**Structured diff data**:
──────
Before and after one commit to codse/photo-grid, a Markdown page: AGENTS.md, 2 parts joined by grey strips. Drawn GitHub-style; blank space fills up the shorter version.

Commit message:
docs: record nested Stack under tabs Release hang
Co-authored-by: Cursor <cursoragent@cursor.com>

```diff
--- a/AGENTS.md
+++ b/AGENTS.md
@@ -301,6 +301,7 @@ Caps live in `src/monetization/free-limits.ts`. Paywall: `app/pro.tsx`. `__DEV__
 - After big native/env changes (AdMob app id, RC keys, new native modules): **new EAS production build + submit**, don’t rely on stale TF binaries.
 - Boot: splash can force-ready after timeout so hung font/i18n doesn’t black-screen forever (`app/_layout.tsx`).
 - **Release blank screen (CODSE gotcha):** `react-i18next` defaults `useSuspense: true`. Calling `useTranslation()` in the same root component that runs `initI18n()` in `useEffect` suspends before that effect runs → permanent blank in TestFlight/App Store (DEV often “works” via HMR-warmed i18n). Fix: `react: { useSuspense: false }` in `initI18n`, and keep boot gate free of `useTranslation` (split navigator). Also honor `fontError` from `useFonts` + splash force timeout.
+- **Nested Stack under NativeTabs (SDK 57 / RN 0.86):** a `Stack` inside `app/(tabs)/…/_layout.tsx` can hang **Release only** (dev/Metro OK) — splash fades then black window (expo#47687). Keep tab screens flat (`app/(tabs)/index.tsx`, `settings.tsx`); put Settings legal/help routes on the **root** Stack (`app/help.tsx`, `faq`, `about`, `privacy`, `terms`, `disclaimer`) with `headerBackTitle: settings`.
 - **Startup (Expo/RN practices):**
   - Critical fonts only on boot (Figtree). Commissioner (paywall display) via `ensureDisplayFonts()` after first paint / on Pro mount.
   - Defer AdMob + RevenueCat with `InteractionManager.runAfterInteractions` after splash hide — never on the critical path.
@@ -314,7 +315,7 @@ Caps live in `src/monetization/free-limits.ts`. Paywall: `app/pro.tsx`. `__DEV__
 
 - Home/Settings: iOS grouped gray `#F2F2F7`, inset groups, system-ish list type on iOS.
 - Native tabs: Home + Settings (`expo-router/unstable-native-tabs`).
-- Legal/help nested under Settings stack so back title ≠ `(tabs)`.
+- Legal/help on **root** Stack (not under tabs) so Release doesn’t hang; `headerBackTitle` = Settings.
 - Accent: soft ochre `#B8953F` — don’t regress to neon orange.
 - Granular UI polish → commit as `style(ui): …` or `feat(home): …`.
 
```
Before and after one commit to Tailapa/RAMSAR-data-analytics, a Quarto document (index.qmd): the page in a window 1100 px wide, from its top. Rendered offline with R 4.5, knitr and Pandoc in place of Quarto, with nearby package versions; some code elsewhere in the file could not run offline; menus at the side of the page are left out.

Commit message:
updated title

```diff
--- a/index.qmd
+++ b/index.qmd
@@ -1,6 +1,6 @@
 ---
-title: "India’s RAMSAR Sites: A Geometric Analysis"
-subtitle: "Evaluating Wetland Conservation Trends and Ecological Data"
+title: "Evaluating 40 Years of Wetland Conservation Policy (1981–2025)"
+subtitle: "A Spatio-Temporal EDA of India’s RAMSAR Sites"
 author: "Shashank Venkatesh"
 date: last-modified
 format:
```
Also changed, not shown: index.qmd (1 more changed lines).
──────
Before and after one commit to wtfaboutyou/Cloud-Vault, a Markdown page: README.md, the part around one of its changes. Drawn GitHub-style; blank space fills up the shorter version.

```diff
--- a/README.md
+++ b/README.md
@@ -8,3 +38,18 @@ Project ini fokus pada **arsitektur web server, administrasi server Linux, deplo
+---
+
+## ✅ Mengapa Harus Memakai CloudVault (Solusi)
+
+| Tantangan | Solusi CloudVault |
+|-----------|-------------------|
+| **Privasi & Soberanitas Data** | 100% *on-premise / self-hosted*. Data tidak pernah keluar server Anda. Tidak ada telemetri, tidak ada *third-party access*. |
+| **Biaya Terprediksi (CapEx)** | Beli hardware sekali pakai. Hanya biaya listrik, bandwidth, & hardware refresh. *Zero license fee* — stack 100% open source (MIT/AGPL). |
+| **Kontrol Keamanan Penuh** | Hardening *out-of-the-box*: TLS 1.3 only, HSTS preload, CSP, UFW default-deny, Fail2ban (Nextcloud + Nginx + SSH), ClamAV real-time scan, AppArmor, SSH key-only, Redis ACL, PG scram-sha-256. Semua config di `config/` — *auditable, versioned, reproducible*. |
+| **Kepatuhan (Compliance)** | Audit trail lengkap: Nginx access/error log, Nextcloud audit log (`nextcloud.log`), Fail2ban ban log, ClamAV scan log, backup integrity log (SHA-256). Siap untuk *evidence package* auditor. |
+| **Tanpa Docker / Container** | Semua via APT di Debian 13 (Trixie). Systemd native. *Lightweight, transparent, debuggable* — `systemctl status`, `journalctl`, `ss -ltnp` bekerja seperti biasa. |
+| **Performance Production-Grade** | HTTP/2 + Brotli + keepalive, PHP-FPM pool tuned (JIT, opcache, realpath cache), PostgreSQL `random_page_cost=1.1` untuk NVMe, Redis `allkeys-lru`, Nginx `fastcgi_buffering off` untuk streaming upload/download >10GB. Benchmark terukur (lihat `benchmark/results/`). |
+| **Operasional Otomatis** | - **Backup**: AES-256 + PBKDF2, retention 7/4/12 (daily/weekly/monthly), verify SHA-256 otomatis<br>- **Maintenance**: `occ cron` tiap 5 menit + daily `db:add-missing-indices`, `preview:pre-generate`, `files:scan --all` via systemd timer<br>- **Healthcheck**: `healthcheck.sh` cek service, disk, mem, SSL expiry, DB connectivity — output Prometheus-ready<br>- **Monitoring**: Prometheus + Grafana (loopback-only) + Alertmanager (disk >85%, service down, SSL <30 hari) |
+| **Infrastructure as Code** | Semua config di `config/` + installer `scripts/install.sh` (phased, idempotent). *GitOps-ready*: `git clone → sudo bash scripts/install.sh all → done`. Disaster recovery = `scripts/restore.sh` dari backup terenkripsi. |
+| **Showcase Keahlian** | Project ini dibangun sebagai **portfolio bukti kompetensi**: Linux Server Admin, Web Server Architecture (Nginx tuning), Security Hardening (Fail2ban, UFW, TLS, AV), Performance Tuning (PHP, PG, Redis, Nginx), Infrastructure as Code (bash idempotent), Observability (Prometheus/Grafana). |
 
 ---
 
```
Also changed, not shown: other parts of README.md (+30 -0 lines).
──────
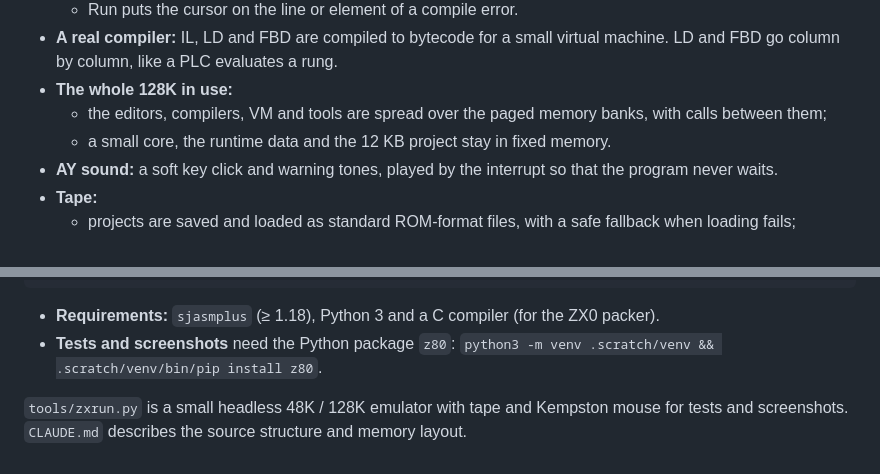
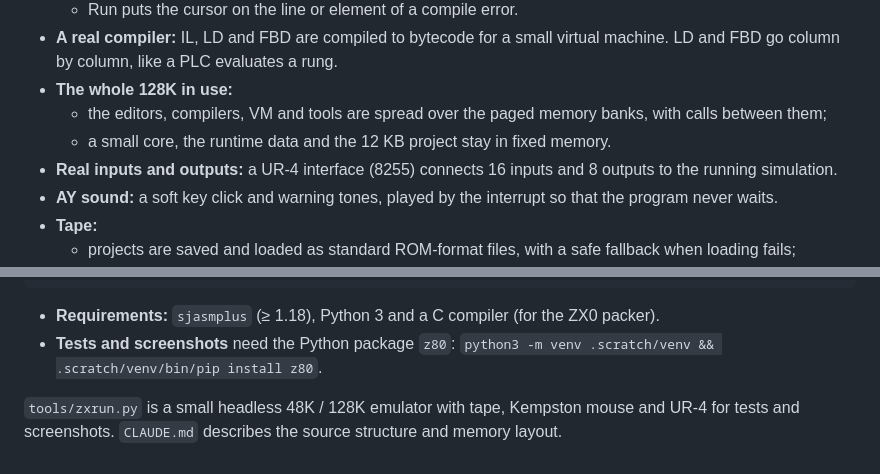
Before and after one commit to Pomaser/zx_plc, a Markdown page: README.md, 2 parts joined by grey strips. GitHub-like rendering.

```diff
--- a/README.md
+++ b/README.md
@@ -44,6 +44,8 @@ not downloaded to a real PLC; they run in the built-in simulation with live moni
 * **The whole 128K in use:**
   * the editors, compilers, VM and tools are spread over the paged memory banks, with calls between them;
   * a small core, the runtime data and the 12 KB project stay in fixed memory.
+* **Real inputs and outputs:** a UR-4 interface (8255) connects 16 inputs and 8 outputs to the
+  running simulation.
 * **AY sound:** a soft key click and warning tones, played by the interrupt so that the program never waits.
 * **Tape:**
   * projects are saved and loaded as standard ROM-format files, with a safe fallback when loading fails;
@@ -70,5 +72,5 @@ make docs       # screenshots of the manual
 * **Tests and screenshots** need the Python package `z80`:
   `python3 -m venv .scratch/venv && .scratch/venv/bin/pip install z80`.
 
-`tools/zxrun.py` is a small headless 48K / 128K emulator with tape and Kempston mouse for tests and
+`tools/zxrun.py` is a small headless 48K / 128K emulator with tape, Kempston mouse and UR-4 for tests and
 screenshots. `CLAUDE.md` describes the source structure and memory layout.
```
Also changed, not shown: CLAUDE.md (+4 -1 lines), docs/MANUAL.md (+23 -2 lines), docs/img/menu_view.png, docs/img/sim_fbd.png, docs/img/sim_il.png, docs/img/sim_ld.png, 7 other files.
──────
Select the lines from the entries that include the word "index".

**ANSWER BELOW**:
+- **Nested Stack under NativeTabs (SDK 57 / RN 0.86):** a `Stack` inside `app/(tabs)/…/_layout.tsx` can hang **Release only** (dev/Metro OK) — splash fades then black window (expo#47687). Keep tab screens flat (`app/(tabs)/index.tsx`, `settings.tsx`); put Settings legal/help routes on the **root** Stack (`app/help.tsx`, `faq`, `about`, `privacy`, `terms`, `disclaimer`) with `headerBackTitle: settings`.
Before and after one commit to Tailapa/RAMSAR-data-analytics, a Quarto document (index.qmd): the page in a window 1100 px wide, from its top. Rendered offline with R 4.5, knitr and Pandoc in place of Quarto, with nearby package versions; some code elsewhere in the file could not run offline; menus at the side of the page are left out.
--- a/index.qmd
+++ b/index.qmd
Also changed, not shown: index.qmd (1 more changed lines).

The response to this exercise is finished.